Large enterprise IT suppliers are determined that the hyperscale companies will not have everything their own way in the edge cloud value chain. IBM, Google, HPE and others aim to leverage their existing position in corporate technology markets to target pole position at the edge.
That could help enterprises achieve a more consistent experience across different private and public environments, which could help constrain the power of the webscale giants by making a multicloud option easier for companies to adopt. But it presents another set of important partnerships that operators need to forge, if they are to leverage their high value connectivity, especially 5G, to take a strategic position in the enterprise edge, rather than being ‘bit-pipes’.
HPE timed the launch of its new managed hybrid cloud platform, GreenLake Central, to coincide with Amazon Web Services’ annual re:Invent jamboree. The system adds a
unified management console to HPE’s as-a-service portfolio and its attempt to provide a full edge-to-cloud solution for large enterprises.
The console sits on top of GreenLake, HPE’s capacity-as-a-service offering. It lets customers choose where best to run their workloads – in public or private cloud, centrally or at the edge – depending on multiple criteria such as cost, governance, performance, security and others. They retain a unified view across multiple public clouds, edge nodes, private clouds and on-premises data centers; and only pay for resources they consume, while being able to track their spending.
HPE is committed to offering its entire portfolio on an as-a-service basis by 2022. It says its new launch is in response to GreenLake customers’ demands to make the service more manageable, and to enable a consistent experience across all data platforms – also a key theme of re:Invent this year.
HPE says GreenLake Central will help to address “chaos” at the edge, and to help organizations which are finding that digital transformation, and migration to the cloud, are creating cost and complexity, rather than the simplicity they promised.
“To add to these challenges, the vast majority of today’s applications and data remain in the data center, and are growing exponentially at the edge. As a result, organizations have been dealing with a siloed, inconsistent experience across their hybrid estate, and lack control and visibility into the costs and risks across their enterprise,” said the vendor in its statement.
“We originally announced it as being a really flexible, on-demand, capacity-as-a-service offer,” said Scott Yow, general manager of GreenLake. “We’ve had a good level of success, but we also realized our clients were starting to build on top of that and we started to look at how we can work with them to evolve the on-premises experience to have a lot more look and feel like public cloud.”
While the main attraction may be better control and informed decision making for the CIO and CFO, there are also promised benefits for enterprise developers, which will gain access to a simple ‘point, click, get’ pay-per-use system, which supports the creation and release of new code regardless of underlying infrastructure.

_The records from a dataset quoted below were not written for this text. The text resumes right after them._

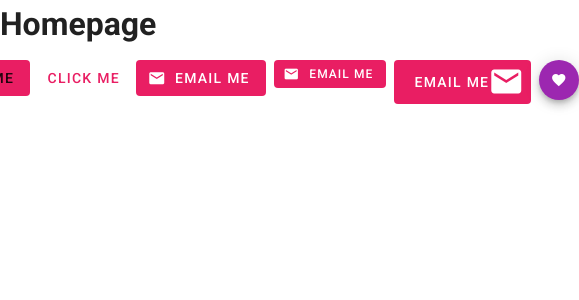
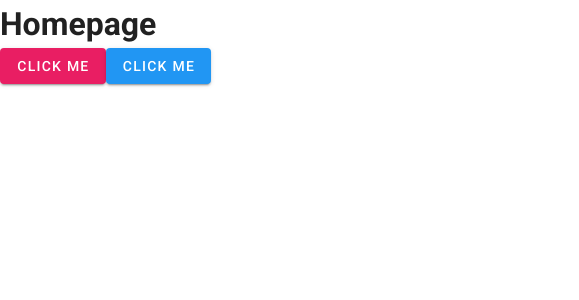
Before and after one commit to crhwebdev-courses/todo-ninja, a Vue app: page / in a window 390 px wide. Shown: the top 300 px of the page, 579 px wide, since content can reach past the window. Built offline with nearby package versions, Linux system fonts and the light colour scheme.

Commit message:
Add several buttons that are hidden at different breakpoints

```diff
--- a/src/views/Home.vue
+++ b/src/views/Home.vue
@@ -1,26 +1,9 @@
 <template>
   <div class="home">
     <h1>Homepage</h1>
-    <div class="container">
-      <v-btn class="pink white--text mr-2">click me</v-btn>
-      <v-btn depressed color="pink">click me</v-btn>
-      <v-btn text color="pink">click me</v-btn>
-      <v-btn depressed class="pink white--text mr-2">
-        <v-icon left>mdi-email</v-icon>
-        <span>EMAIL ME</span>
-      </v-btn>
-      <v-btn small depressed class="pink white--text mr-2">
-        <v-icon left small>mdi-email</v-icon>
-        <span>EMAIL ME</span>
-      </v-btn>
-      <v-btn large depressed class="pink white--text mr-2">
-        <span>EMAIL ME</span>
-        <v-icon right large>mdi-email</v-icon>
-      </v-btn>
-      <v-btn fab small dark color="purple">
-        <v-icon small>mdi-heart</v-icon>
-      </v-btn>
-    </div>
+    <v-btn class="hidden-md-and-down">click me</v-btn>
+    <v-btn dark color="pink" class="hidden-md-and-up">click me</v-btn>
+    <v-btn dark color="blue" class="hidden-sm-only">click me</v-btn>
   </div>
 </template>
 <script>
```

HPE GreenLake Central is in trials with customers now, and will be generally available to GreenLake clients by the end of the first quarter of 2020. At launch it will support AWS, Azure and VMware environments, and Google is on the roadmap.
The vendor says GreenLake has achieved $4bn in sales after just two years in existence, and has over 700 customers with a 99% renewal rate. CEO Antonio Neri says it is HPE’s fastest growing business, and that should continue as enterprises accelerate edge-to-cloud projects, and as HPE moves all its portfolio to the as-a-service model under the GreenLake banner.
“GreenLake Central is the next-generation of GreenLake,” Yow said. “It builds on top of the success we’ve had to date with GreenLake by adding a SaaS platform and a level of automation and support.”
For HPE, this launch is critical to help it seize the optimal position in the enterprise cloud value chain. It may have to live alongside Microsoft Azure and AWS, but it can prevent these being the dominant enterprise partners. Thus it is focusing heavily on multicloud credentials, looking to relegate AWS and the others to commodity status.
Yow said GreenLake Central is truly multicloud because it does not create a walled garden, but uses the public cloud providers’ native languages and tools. He compared this with the strategy of virtualization veteran VMware, and its parent company Dell, which already has hybrid cloud partnerships with AWS, Azure, Google, IBM, Oracle and others. But according to Yow, in an interview with SDxCentral, “the Dell-VMware strategy around hybrid is to extend the VMware architecture within AWS that allows VMware workloads to migrate back and forth. You have a consistent VMware experience on premises as well as in Amazon, but you don’t get access to all of the great cloud capabilities within Amazon. It’s more like colocation versus a true cloud experience.”